My brother keeps a fist to his mouth at night to keep his cries from being heard while he is asleep. He still has the nightmares, though he will not admit it. He tells me without using words. I am not like him. I am a child and yet not a child, violated and changed by what has passed; I wear the pleated skirt and smile of docility, but I keep a fire stoked high and hot within. I see that which is behind us as through fractal glass, and while I can obscure it from his view, I cannot deny its heavy presence in my own.
I see as though down a long hallway, the light pulsing at its end, behind a door, edges lined with red. I will capture, I will slay. I will stow it inside the fortress of my heart, those carnation-pink patched-plaster chambers. I coloured those walls myself. No sword, no fist, no fire breath can breach them. I swear my life. I swear my brother’s life. They do not have to know. They will never think to ask.
There is someone coming. A thumb finds my mouth, a pillow my head. My eyes close obediently like new shutters, no creaking, no sticking. Someone is warm and near, but they are stupid and think I am sleeping.
And perhaps I am. Perhaps I will wake in fuzzy footed pajamas with bells and flowers on my headboard, and there will be kisses and waffles and cartoons waiting for me in the next room.
Play will not be desperate but idle, and my imagination will fly beyond this cage of fear to a land with auburn-haired princesses and gnomes and fairy godmothers.
God is sobering for me, though He may be liquor for others.

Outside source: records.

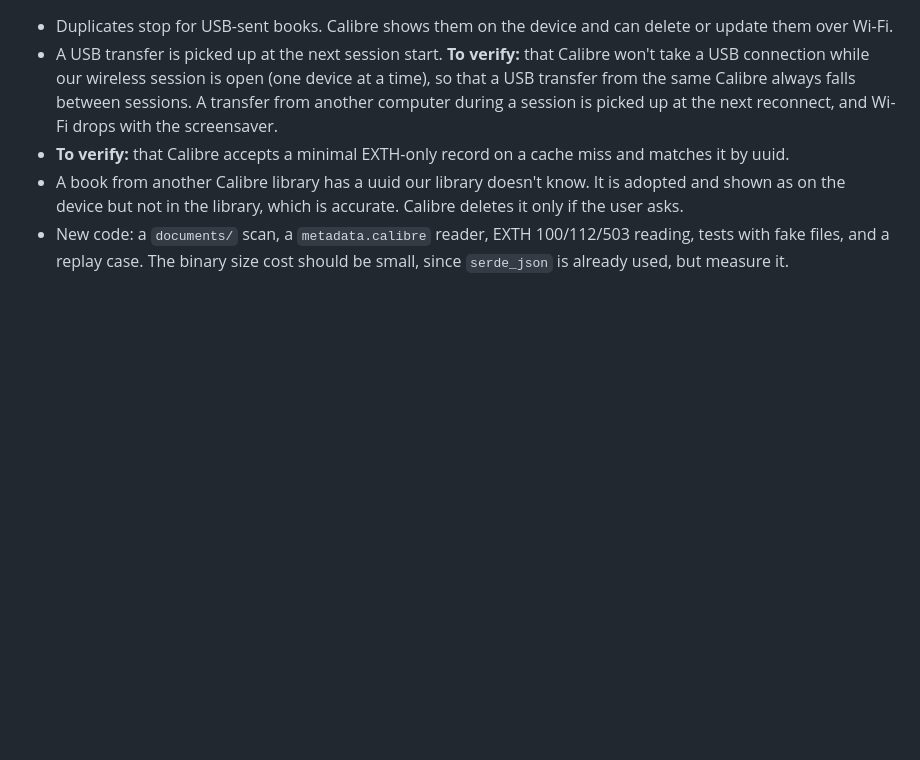
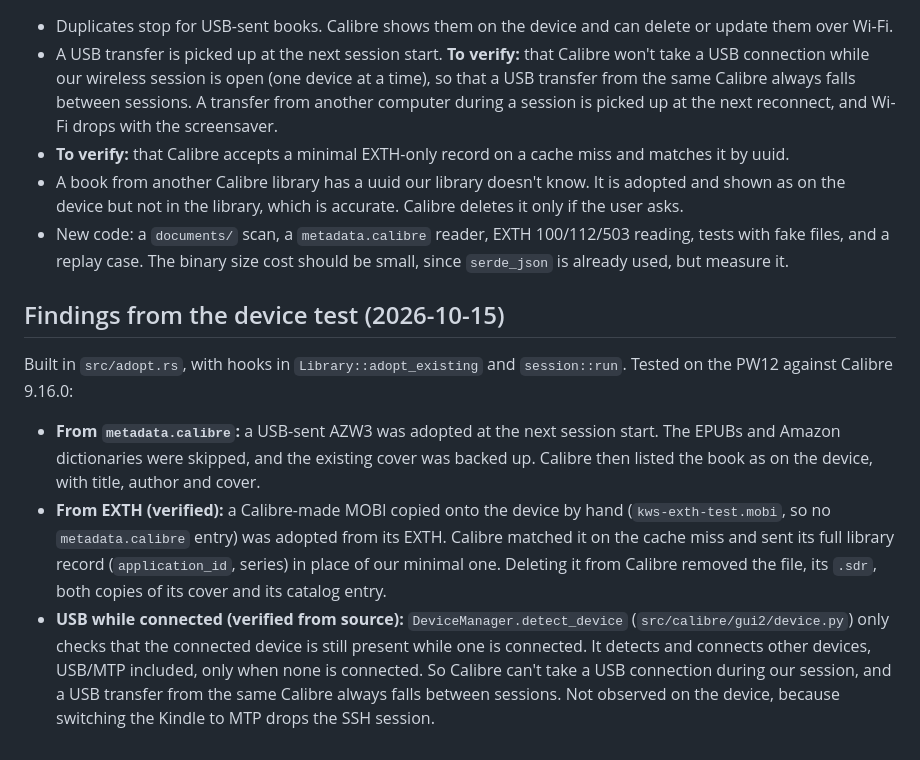
Before and after one commit to predakanga/kindle-wireless-sync, a Markdown page: docs/decisions/0013-adopt-usb-transferred-books.md, the part around the change. GitHub-like rendering; blank space fills up the shorter version.

```diff
--- a/docs/decisions/0013-adopt-usb-transferred-books.md
+++ b/docs/decisions/0013-adopt-usb-transferred-books.md
@@ -105,3 +105,24 @@ size and mtime are unchanged. That memory is kept in RAM, not persisted.
 - New code: a `documents/` scan, a `metadata.calibre` reader, EXTH 100/112/503
   reading, tests with fake files, and a replay case. The binary size cost
   should be small, since `serde_json` is already used, but measure it.
+
+## Findings from the device test (2026-10-15)
+Built in `src/adopt.rs`, with hooks in `Library::adopt_existing` and
+`session::run`. Tested on the PW12 against Calibre 9.16.0:
+- **From `metadata.calibre`:** a USB-sent AZW3 was adopted at the next
+  session start. The EPUBs and Amazon dictionaries were skipped, and the
+  existing cover was backed up. Calibre then listed the book as on the
+  device, with title, author and cover.
+- **From EXTH (verified):** a Calibre-made MOBI copied onto the device by
+  hand (`kws-exth-test.mobi`, so no `metadata.calibre` entry) was adopted
+  from its EXTH. Calibre matched it on the cache miss and sent its full
+  library record (`application_id`, series) in place of our minimal one.
+  Deleting it from Calibre removed the file, its `.sdr`, both copies of its
+  cover and its catalog entry.
+- **USB while connected (verified from source):** `DeviceManager.detect_device`
+  (`src/calibre/gui2/device.py`) only checks that the connected device is
+  still present while one is connected. It detects and connects other
+  devices, USB/MTP included, only when none is connected. So Calibre can't
+  take a USB connection during our session, and a USB transfer from the same
+  Calibre always falls between sessions. Not observed on the device, because
+  switching the Kindle to MTP drops the SSH session.
```
Also changed, not shown: CLAUDE.md (+7 -2 lines), docs/PLAN.md (+11 -4 lines).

They pass and we go unnoticed: two huddles of blanket and sleep-smashed hair, the same as any two of the other huddles; two thin, choke-faced children in a room of thin, choke-faced children. I touch my stomach, imagine my fist a mallet and I...